While yours truly was in the employ of the Riverfront Times in the late ’90s, a miniature figurine of Golden State Warrior small forward Latrell Sprewell made the rounds of the paper’s staff. Over time, three different employees had the mini on their desks and, in each case, said employee received a short haircut. As you might guess, I was the third of the trio and decided to break the curse in mid-2000, taking the mis-labeled “Sprewel” home with me.
Since that time, the li’l guy’s always been around, sorta begging to be put to some sort of work. Recently, I figured that camera use might be stimulated if I put Spree in the car and shot him in/at: various public events, open houses, classrooms, restaurants, pubs, coffeehouses and anywhere else I might find myself. Sure it’s got a bit of the “traveling gnome” vibe to it, this idea, but I’ve never been too proud to appropriate.
Spree made his public debut a week back, at The Dewes Chili Cookoff 2009, a delicious way to introduce the figurine to a new, public role. Yesterday, Spree hopped in the car and went for a five-stop UE bender, on both the North Side and the East Side. The fourth locale was a recently-cleared, historic cemetary on the edge of Brooklyn/Lovejoy. Though the graveyard’s still not in a pristine state, the brush that had overwhelmed the area has been scaled way back, allowing visitors a chance to peek at the grave markers of folks a century removed from this mortal coil.

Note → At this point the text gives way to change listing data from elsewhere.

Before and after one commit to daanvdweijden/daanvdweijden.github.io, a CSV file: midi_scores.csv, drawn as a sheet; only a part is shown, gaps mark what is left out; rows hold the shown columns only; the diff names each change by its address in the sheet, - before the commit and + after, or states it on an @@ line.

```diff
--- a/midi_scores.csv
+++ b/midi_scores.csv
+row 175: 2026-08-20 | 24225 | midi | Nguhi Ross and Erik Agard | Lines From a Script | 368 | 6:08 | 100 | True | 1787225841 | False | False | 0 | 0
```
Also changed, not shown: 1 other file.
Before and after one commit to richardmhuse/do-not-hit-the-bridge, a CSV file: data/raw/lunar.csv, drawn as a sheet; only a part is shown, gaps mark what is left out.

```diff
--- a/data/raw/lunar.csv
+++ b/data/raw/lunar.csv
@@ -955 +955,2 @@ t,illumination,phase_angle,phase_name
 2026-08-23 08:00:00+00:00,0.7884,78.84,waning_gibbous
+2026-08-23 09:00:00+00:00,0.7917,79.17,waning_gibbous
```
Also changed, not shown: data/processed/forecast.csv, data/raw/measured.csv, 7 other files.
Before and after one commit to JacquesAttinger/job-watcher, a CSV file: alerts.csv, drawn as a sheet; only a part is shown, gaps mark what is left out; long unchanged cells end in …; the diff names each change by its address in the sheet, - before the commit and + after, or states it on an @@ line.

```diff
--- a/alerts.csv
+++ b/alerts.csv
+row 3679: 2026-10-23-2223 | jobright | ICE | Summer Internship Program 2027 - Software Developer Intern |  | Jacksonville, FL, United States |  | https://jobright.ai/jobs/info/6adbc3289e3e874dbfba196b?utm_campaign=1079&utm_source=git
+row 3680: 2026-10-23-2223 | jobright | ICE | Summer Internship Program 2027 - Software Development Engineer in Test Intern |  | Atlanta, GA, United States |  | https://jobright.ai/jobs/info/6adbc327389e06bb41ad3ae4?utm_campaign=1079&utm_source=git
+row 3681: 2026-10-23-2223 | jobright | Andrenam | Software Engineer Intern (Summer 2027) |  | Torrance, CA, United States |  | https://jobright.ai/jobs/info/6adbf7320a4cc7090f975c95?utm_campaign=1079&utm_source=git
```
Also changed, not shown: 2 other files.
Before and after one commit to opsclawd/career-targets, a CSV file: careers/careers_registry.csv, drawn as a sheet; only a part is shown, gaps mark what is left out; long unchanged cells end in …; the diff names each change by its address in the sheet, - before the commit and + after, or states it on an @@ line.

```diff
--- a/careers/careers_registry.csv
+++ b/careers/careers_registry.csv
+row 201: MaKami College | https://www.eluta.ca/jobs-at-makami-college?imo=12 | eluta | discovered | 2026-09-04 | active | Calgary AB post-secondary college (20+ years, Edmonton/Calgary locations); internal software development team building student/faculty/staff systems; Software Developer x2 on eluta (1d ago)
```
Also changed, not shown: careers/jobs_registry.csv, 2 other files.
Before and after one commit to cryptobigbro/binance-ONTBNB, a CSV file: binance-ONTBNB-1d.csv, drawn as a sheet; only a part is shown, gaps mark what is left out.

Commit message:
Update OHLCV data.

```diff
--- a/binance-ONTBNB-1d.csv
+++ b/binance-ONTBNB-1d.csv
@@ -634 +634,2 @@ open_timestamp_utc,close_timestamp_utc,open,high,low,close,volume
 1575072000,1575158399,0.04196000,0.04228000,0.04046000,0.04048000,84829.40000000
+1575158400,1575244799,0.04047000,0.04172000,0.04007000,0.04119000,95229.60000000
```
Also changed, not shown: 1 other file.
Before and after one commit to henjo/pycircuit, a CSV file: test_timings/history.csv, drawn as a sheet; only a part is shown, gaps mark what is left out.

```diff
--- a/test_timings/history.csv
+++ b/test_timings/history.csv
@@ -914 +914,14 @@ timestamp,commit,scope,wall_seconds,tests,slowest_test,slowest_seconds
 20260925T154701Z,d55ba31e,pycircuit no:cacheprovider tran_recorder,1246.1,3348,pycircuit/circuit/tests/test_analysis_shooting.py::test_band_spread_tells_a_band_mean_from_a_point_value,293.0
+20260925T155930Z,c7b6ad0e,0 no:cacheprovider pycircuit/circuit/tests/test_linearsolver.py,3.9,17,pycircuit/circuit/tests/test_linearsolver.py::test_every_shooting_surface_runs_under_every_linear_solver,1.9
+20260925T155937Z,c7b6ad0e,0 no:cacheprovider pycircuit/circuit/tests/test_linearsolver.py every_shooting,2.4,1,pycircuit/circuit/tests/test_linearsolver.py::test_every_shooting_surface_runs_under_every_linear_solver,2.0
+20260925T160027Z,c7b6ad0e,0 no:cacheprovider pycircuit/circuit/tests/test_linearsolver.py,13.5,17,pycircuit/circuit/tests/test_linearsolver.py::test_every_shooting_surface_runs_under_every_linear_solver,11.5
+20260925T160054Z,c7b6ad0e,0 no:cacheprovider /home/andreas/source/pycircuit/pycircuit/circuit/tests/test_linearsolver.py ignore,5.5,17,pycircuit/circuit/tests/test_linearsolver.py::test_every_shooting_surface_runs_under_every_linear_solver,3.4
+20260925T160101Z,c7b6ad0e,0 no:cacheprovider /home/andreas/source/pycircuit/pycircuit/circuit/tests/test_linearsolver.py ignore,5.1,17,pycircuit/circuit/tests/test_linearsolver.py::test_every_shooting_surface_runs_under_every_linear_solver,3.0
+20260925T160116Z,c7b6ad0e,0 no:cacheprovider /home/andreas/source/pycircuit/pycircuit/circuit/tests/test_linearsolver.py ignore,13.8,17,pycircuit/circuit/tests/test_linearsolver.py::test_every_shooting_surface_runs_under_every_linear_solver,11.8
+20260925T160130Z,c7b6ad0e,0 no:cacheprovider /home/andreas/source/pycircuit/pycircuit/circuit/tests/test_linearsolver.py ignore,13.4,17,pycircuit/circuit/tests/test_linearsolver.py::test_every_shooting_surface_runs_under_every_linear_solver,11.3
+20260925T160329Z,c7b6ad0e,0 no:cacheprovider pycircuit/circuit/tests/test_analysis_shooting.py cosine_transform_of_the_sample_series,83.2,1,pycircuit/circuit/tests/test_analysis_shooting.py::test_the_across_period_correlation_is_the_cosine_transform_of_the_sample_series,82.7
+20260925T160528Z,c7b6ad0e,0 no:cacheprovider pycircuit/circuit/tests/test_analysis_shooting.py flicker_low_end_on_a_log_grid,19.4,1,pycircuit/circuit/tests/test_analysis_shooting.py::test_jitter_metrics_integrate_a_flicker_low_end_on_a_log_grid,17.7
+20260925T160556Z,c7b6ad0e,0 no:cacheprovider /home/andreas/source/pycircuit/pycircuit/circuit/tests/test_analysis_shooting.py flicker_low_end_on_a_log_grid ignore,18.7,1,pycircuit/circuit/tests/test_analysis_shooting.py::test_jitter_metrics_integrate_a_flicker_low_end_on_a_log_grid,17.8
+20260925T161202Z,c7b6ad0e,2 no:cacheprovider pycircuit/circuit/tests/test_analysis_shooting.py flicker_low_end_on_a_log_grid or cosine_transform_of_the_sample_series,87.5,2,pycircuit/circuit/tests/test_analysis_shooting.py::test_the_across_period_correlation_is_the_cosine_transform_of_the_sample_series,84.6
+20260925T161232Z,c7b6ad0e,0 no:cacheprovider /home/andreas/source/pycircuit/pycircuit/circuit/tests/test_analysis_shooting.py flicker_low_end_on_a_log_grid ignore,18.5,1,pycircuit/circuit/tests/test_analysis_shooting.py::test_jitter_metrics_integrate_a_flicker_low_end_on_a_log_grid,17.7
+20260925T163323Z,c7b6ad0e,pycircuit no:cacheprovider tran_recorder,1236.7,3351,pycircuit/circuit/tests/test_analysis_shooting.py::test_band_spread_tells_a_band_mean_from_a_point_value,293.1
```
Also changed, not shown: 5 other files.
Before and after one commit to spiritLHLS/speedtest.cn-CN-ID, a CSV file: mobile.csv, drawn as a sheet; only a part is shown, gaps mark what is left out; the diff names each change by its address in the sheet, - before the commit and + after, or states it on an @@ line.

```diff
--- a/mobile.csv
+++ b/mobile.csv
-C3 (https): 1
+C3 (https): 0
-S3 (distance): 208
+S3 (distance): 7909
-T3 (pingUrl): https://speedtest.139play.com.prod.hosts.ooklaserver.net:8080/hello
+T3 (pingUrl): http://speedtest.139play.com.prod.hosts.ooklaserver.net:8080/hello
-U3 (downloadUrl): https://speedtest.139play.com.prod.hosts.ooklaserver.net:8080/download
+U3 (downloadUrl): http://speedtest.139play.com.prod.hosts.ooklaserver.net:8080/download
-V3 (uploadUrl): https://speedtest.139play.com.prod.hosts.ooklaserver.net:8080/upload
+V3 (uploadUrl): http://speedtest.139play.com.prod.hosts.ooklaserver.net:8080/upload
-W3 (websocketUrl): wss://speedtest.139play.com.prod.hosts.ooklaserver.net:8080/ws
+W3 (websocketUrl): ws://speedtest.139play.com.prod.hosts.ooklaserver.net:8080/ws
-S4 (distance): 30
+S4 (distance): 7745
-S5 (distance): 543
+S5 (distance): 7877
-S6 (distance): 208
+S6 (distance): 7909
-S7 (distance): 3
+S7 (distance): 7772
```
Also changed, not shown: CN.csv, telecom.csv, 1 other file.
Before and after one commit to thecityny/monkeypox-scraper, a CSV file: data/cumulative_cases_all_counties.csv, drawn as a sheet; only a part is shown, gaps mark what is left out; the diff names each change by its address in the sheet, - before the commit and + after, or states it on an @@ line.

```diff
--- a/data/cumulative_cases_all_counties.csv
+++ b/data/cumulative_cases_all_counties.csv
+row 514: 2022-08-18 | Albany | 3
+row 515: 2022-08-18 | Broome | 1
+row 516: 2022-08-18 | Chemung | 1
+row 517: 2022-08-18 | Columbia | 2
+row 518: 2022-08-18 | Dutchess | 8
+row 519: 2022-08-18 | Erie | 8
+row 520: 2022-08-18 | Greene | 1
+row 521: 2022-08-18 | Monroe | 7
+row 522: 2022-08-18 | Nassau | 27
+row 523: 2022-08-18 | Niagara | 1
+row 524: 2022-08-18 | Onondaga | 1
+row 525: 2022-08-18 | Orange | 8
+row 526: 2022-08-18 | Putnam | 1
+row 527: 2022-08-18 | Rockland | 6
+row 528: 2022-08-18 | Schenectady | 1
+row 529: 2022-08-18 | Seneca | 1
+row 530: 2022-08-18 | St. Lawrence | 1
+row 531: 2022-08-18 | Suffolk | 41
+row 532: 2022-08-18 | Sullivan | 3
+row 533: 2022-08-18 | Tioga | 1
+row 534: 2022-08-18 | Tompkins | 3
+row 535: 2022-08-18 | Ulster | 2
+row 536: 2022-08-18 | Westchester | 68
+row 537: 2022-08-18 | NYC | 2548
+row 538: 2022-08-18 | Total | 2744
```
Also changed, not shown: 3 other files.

Sure, hanging around a graveyard (and a burned-out church and collapsing funeral home and demolished stockyard) on Halloween day’s a bit on the cliche tip, but that’s where we found ourselves. And where I dropped Spree.
Now, there’s probably some type of karmic offense that I’m not considering here, what with losing a figurine of this NBA macontent in a long-abandoned cemetary on the edge of the oldest black settlement in the region, but life’s what it is and I couldn’t let Spree litter the grounds of this quiet, sacred place. So I headed over today, unsure that I’d spot the three-inch Spree, but mostly sure that this was the last place the totem was photographed. Tipped on his side, in the partially-collapsed grave of one Nettie Green (“1895 – 1927, At Rest”), there was Spree, 24-hours removed from my care and looking none the worse for wear after a Halloween night in the boneyard.
The baller’s gonna travel with me from here-on-out, even if he’s lost another time, or two. But me and Spree share history. Ain’t gonna leave him. Ain’t gonna lose him, without a fight.